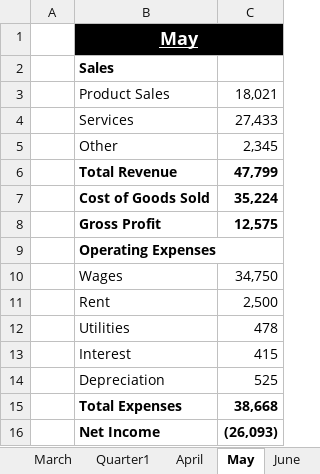
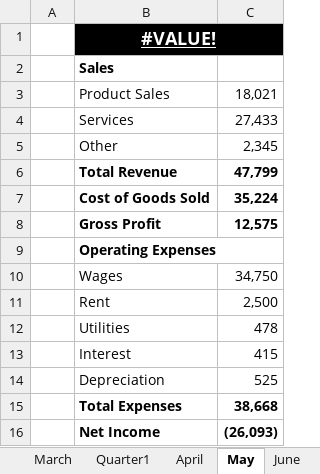
Before and after one commit to PacktPublishing/Exploring-Microsoft-Excels-Hidden-Treasures, an Excel workbook: Chapter08/Chapter 8 - Custom Views.xlsx, sheet May, drawn as a sheet; values as stored, in another font and other column widths than the file's, no borders; the diff names each change by its address in the sheet, - before the commit and + after, or states it on an @@ line.

```diff
--- a/Chapter08/Chapter 8 - Custom Views.xlsx (sheet May)
+++ b/Chapter08/Chapter 8 - Custom Views.xlsx (sheet May)
-B1: May
+B1: #VALUE!
```
Also changed, not shown: sheet March, sheet April, sheet July, sheet August, sheet September, sheet October, 9 more sheets.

==*==

__WORK REQUIRED__: All entries are to be retyped exactly. Omit any embedded images.

__RESULT FOR THIS EXERCISE__:
Before and after one commit to PacktPublishing/Exploring-Microsoft-Excels-Hidden-Treasures, an Excel workbook: Chapter08/Chapter 8 - Custom Views.xlsx, sheet May, drawn as a sheet; values as stored, in another font and other column widths than the file's, no borders; the diff names each change by its address in the sheet, - before the commit and + after, or states it on an @@ line.

```diff
--- a/Chapter08/Chapter 8 - Custom Views.xlsx (sheet May)
+++ b/Chapter08/Chapter 8 - Custom Views.xlsx (sheet May)
-B1: May
+B1: #VALUE!
```
Also changed, not shown: sheet March, sheet April, sheet July, sheet August, sheet September, sheet October, 9 more sheets.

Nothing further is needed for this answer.